According to Deloitte, 100,000 legal roles would be automated by 2036. They also report that by 2020, law firms will be faced with a tipping point for a new strategy. It is most advisable for all law firms to commit to becoming AI-ready by embracing a growth mind set, set aside the fear of failure and begin to develop internal AI practices despite their traditional resistance to technology.

Artificial intelligence also benefits the law firms in the following ways: It saves time as it analyses more information, more thoroughly than humans in a tiny fraction of time. This in turn helps to save cost and improve efficiency since less staff time is involved in finding answers and identifying mistakes; the quality of work is produced is better as human factors such as fatigue, sentimentsand distraction are not present. It also identifies missing clauses or conditions, inconsistently used terminology or undefined terms; It improves organizational and logical structure with automatic document comparison. Thus, lawyers can more quickly identify holes or gaps in their documents and even in their legal analysis.


Flowing from all that has been said, it can be concluded that the world is moving fast and the reality of living in a digital age is dawning on man. Therefore, it necessary to consider the position artificial intelligence is taking in our world today in order to make sure the transition process is one which is very smooth.

On the issue of copyright over works created by AI systems in Nigeria, it is advised that Nigeria adopts the approach of attributing the copyright to the person who created the AI system as this will close the gap currently existing in the Nigerian copyright regulation of works created by AI systems. Regulations should also be put in place to protect human labour particularly in sectors where AI is already taking over jobs, this is to reduce or control the effect of the shift from human intelligence to artificial intelligence. It is also advised that industry stakeholders and the legislature start making plans to ensure that the copyright Act is amended to reflect the realities of the digital age and other relevant laws are passed to cater for emerging technological trends.

In conclusion, it is asserted that Nigeria is not prepared for that shift to Artificial Intelligence as most of the laws in Nigeria are archaic and do not conform with trends of the digital age and Nigeria will have to undergo a legislative revolution in order to effectively cater for AI technology.

Alimi Aisha is recently graduated from the Faculty of Law, University of Lagos and is currently a Bar II candidate at the Nigerian Law School. She takes interest in reading and doing research. She is a hardworking and solution-oriented person.

Olamide Sholabomi is a graduate of Law of the University of Lagos. He is a hardworking and result driven person. He has interests in corporate law, intellectual property and International Law. He has participated in Moot Competitions both in Nigeria and Internationally. Olamide believes good laws and policies are catalysts for development in any society.
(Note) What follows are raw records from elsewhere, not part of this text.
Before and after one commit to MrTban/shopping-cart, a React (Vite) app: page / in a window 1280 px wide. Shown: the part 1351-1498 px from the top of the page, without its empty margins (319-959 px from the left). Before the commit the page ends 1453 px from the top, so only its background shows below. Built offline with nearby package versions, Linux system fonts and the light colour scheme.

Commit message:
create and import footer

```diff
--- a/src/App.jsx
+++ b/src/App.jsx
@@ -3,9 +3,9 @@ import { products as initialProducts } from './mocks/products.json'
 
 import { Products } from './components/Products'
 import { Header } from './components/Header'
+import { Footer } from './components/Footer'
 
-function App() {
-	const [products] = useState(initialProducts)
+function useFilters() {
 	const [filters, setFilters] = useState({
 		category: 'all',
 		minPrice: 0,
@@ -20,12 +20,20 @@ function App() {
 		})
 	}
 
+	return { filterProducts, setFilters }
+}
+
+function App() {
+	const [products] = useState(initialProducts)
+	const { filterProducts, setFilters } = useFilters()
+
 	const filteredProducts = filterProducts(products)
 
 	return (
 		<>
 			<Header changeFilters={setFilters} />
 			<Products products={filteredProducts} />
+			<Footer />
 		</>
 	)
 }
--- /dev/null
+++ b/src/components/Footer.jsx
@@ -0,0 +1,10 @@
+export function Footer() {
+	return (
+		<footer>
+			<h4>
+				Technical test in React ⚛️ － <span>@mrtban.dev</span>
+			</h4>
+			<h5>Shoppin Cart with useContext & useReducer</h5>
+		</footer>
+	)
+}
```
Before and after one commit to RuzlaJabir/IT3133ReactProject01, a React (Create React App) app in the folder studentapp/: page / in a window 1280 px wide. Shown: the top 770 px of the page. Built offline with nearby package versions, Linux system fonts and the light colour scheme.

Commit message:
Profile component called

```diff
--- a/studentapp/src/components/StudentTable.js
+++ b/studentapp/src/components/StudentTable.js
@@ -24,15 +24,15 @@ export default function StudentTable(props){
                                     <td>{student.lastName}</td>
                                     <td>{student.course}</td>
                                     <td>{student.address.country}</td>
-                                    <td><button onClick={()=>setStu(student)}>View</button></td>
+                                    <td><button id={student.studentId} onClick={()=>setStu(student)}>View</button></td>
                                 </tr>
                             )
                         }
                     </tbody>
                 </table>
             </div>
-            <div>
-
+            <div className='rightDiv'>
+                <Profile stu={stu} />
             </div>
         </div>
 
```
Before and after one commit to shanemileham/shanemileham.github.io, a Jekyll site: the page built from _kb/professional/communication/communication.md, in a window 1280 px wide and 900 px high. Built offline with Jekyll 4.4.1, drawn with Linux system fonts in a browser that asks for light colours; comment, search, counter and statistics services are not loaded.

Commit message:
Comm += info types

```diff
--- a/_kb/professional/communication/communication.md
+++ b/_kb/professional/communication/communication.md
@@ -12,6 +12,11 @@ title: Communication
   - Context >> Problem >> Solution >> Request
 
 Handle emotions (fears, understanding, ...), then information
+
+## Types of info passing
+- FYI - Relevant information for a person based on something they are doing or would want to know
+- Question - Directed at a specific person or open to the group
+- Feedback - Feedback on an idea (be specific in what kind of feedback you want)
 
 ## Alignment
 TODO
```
Leave a Reply

Your email address will not be published. Required fields are marked *